**Records provided**
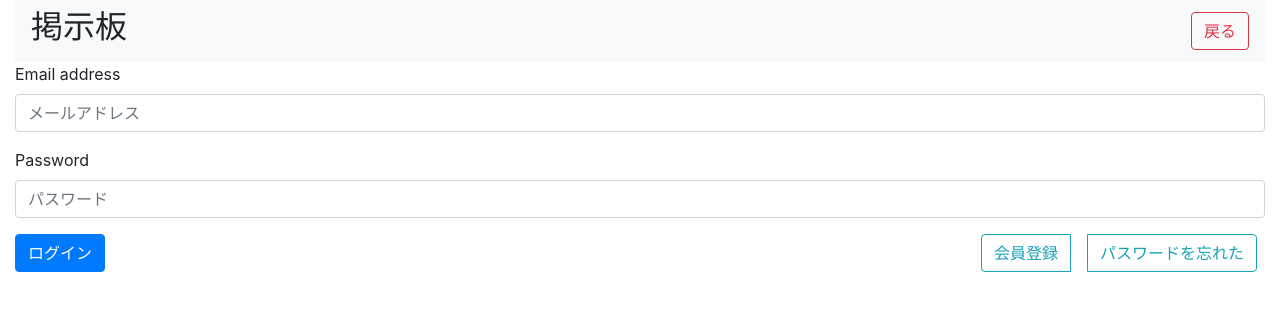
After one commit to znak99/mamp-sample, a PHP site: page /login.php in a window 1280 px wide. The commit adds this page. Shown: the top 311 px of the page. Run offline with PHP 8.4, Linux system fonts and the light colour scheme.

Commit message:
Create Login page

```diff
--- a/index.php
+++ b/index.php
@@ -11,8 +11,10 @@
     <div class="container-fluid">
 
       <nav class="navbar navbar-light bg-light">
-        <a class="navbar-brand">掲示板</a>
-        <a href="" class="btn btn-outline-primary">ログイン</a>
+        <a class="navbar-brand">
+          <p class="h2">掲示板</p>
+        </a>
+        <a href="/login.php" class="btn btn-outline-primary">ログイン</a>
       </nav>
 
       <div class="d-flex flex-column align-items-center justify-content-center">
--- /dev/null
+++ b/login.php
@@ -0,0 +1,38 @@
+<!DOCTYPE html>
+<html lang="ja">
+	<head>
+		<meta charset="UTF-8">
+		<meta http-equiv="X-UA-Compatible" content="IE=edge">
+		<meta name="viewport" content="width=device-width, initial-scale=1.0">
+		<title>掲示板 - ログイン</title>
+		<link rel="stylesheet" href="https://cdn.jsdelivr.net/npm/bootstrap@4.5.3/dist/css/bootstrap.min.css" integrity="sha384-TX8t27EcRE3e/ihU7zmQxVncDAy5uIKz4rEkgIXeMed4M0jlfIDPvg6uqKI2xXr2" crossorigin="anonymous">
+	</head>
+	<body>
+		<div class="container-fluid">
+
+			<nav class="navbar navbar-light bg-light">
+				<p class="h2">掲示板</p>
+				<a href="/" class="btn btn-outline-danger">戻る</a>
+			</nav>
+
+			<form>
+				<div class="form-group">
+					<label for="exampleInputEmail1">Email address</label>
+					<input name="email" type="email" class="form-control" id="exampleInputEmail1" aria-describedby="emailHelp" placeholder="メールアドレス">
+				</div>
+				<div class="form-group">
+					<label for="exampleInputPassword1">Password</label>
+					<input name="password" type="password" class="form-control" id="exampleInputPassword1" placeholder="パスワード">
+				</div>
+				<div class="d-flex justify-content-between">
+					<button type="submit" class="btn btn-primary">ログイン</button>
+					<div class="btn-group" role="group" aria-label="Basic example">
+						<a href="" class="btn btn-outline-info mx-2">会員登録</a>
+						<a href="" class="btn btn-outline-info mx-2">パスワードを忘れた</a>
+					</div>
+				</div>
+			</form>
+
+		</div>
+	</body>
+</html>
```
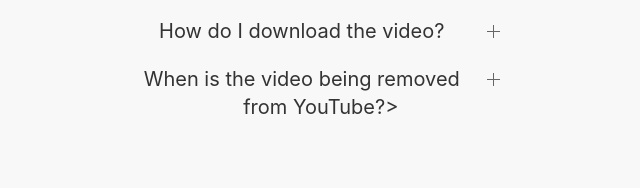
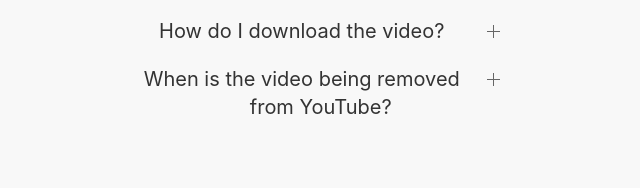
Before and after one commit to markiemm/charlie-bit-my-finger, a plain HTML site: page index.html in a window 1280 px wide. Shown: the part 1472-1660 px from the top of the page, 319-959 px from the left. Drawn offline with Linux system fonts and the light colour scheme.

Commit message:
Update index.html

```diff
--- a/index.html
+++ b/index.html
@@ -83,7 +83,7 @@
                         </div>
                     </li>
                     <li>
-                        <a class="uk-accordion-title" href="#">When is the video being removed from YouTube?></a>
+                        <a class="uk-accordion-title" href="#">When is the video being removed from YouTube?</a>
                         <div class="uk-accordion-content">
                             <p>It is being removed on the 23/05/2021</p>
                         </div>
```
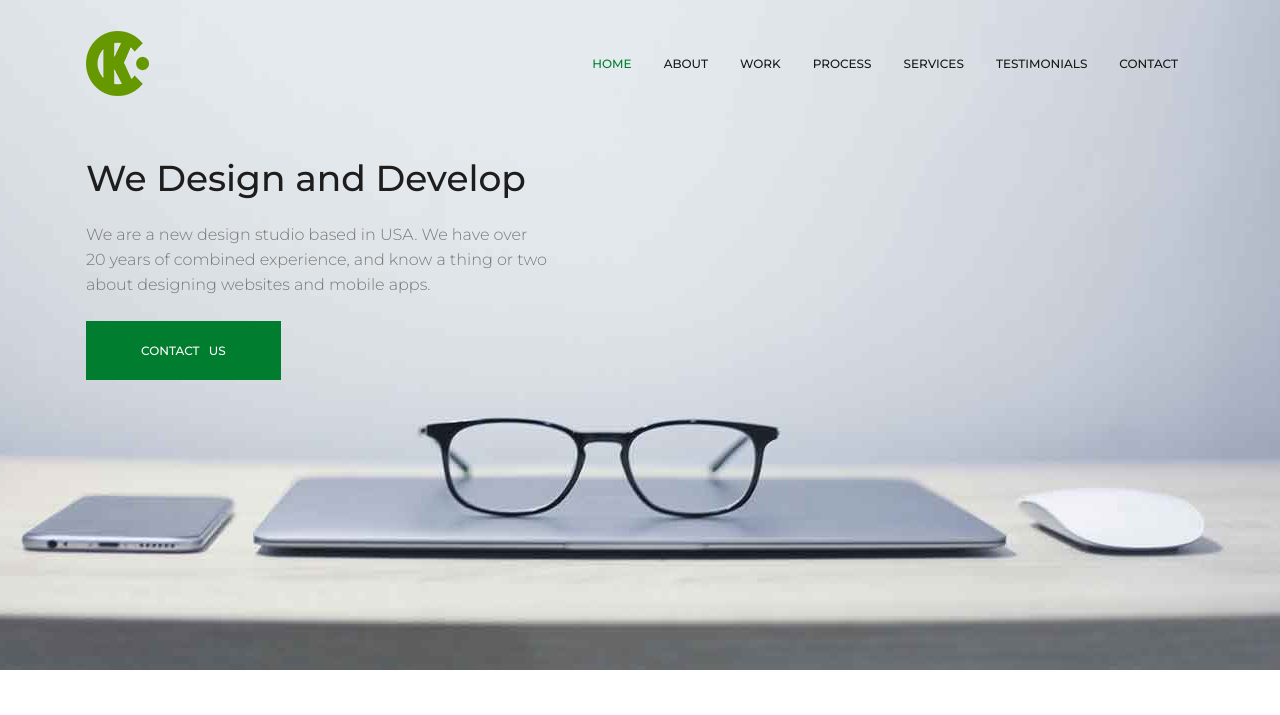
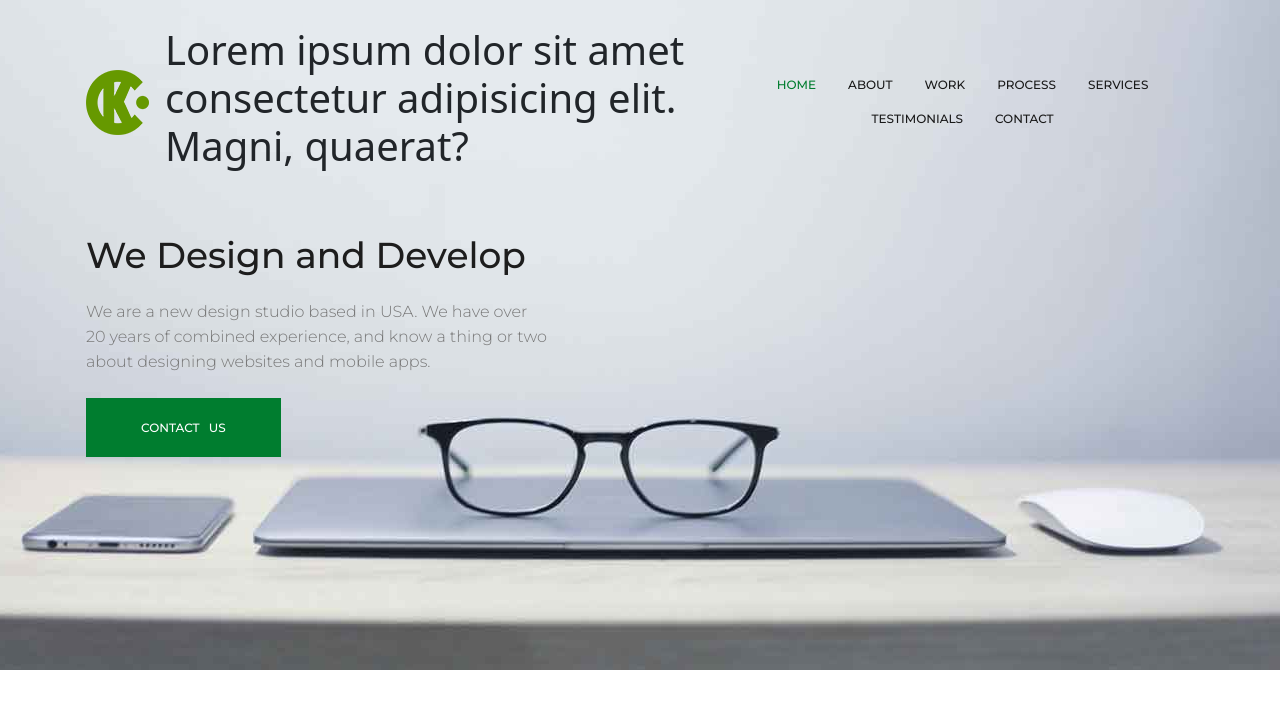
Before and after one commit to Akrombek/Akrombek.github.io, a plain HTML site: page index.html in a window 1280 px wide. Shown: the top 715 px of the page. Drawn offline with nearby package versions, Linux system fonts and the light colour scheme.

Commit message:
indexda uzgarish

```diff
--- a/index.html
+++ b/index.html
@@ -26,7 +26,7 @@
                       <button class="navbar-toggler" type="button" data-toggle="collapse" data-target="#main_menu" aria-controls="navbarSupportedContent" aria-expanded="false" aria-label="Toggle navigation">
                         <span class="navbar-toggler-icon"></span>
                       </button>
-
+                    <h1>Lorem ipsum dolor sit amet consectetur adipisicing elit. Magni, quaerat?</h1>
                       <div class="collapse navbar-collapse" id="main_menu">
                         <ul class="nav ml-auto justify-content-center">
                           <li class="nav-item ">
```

---

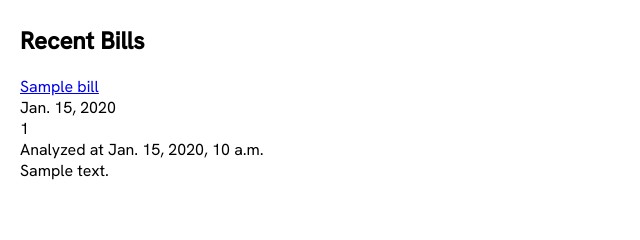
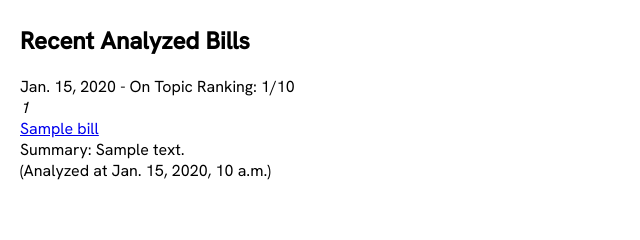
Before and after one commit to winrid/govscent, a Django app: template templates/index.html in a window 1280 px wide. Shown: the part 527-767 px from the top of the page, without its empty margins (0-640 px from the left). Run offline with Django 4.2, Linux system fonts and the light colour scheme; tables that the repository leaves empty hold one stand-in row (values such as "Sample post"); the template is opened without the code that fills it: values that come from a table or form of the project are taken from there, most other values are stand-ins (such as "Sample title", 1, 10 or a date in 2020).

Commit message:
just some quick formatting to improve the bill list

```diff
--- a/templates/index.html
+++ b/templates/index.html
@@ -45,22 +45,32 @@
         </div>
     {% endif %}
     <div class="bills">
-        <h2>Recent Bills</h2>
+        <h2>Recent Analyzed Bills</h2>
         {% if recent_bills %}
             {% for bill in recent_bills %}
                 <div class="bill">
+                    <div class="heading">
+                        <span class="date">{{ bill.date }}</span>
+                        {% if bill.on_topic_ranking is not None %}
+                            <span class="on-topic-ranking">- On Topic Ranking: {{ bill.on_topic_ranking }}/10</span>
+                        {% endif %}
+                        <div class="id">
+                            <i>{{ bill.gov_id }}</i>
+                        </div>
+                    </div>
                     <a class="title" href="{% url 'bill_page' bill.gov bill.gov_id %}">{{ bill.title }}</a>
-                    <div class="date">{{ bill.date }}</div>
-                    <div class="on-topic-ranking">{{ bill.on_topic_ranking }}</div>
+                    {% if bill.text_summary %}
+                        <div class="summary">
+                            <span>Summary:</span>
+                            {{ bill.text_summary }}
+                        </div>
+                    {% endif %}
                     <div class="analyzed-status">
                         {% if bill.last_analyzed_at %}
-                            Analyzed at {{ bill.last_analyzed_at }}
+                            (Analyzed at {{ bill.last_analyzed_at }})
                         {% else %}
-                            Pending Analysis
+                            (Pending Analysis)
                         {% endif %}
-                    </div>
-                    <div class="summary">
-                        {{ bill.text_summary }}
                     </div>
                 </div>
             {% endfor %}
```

---

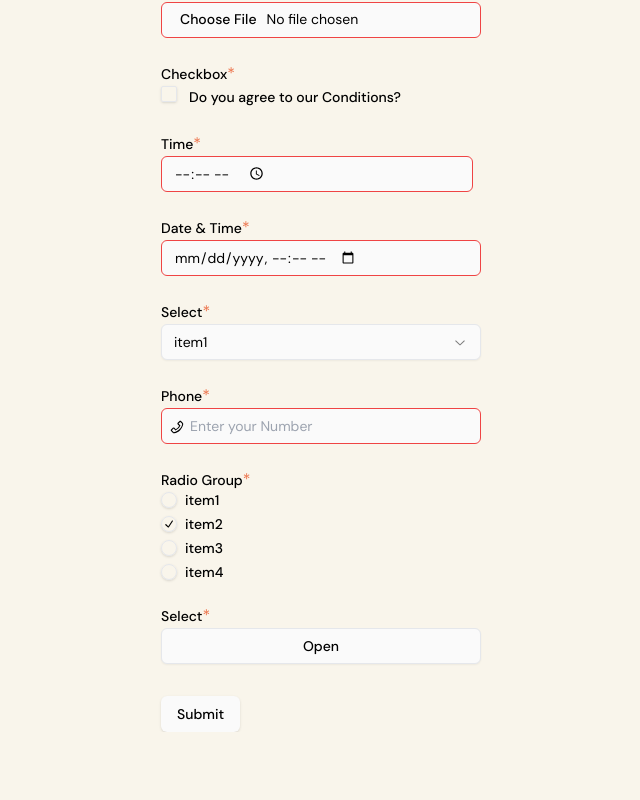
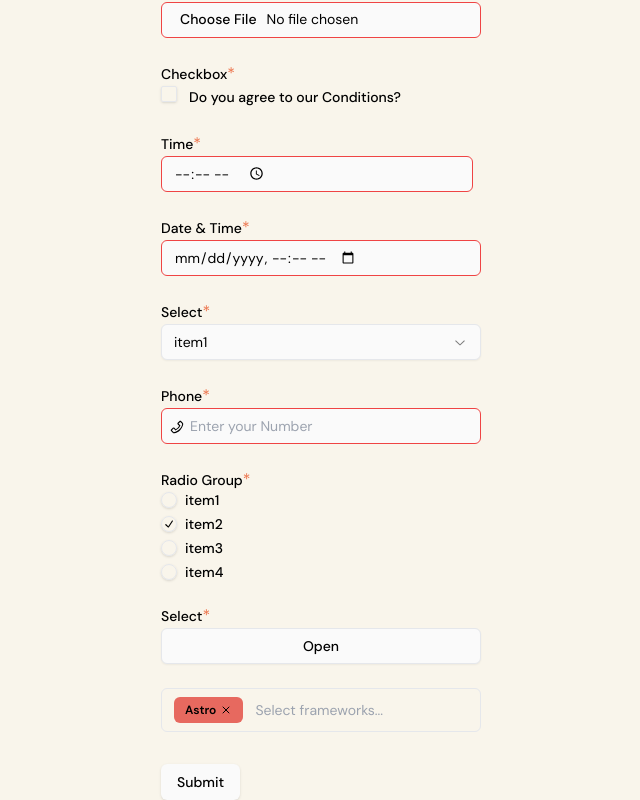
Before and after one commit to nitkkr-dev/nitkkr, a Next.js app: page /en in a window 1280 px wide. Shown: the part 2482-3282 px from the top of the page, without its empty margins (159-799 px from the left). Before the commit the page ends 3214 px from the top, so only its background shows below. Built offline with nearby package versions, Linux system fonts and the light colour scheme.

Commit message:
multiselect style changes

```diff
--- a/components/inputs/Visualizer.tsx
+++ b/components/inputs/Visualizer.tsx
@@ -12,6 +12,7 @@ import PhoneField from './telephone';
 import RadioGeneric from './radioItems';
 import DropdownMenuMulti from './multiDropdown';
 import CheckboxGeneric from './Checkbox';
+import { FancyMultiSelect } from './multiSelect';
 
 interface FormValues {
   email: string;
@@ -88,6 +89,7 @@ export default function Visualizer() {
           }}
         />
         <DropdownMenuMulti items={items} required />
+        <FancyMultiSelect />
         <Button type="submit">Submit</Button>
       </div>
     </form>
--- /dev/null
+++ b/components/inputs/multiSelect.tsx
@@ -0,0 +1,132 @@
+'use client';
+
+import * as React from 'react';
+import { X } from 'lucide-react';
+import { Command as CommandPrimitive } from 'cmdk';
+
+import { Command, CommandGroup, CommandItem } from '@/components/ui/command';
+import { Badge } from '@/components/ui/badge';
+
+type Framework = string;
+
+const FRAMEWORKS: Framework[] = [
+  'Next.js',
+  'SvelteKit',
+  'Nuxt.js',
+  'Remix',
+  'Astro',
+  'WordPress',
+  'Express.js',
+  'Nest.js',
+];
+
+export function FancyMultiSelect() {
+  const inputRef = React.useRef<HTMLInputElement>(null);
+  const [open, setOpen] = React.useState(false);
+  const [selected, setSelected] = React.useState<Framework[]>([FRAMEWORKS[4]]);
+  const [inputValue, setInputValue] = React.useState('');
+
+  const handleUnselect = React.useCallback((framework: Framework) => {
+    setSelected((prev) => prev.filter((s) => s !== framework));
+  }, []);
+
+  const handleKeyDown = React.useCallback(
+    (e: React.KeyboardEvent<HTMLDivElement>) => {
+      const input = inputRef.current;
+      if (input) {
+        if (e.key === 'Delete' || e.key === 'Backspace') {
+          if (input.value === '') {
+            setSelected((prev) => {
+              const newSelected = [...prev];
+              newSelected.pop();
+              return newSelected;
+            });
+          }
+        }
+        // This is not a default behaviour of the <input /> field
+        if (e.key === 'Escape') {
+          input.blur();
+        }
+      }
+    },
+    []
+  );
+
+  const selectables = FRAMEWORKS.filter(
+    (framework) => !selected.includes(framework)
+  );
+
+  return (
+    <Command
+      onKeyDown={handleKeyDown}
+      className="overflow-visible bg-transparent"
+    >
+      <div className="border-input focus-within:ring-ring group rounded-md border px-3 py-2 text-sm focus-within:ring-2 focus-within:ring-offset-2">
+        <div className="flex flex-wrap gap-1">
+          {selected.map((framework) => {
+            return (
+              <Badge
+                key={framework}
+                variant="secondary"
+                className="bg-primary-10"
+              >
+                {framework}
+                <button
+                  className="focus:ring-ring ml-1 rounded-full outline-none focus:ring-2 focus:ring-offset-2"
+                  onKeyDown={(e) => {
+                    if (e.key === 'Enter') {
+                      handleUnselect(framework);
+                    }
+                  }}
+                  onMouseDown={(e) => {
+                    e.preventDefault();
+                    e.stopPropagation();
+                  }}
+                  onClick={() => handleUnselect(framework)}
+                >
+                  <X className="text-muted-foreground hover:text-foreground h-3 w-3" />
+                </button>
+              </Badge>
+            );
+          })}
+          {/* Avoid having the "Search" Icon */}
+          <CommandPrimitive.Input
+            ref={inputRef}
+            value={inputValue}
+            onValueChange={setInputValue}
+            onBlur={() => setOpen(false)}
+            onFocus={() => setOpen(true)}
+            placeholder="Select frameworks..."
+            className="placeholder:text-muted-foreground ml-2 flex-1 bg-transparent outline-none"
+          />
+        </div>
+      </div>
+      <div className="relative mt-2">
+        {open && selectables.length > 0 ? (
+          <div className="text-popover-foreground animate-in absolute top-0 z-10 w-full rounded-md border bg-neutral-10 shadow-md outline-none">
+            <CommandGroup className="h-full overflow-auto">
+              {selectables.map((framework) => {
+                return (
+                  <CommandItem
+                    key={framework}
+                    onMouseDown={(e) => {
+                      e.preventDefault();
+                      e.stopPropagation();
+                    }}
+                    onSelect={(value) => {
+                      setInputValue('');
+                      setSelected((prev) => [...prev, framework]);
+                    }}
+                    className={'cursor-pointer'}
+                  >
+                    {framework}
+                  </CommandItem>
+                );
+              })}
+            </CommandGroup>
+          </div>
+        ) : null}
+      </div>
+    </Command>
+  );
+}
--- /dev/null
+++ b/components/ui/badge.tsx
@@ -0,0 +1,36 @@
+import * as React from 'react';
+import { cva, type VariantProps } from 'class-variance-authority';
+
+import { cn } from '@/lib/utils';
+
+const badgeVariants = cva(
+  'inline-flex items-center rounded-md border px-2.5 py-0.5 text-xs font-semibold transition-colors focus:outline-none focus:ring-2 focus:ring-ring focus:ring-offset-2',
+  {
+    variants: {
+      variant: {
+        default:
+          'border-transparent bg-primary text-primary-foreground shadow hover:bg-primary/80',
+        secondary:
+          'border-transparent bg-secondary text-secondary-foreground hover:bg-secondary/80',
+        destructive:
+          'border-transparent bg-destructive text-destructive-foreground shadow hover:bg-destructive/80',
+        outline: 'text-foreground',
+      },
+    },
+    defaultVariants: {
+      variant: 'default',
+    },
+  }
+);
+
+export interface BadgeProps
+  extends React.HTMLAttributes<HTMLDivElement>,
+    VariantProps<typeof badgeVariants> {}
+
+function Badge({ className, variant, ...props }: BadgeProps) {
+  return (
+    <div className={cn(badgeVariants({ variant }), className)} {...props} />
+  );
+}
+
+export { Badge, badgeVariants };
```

**What you will do**
Report the number of lines in the listing above that hold the word "return", and give no other text.

**The completed task**
5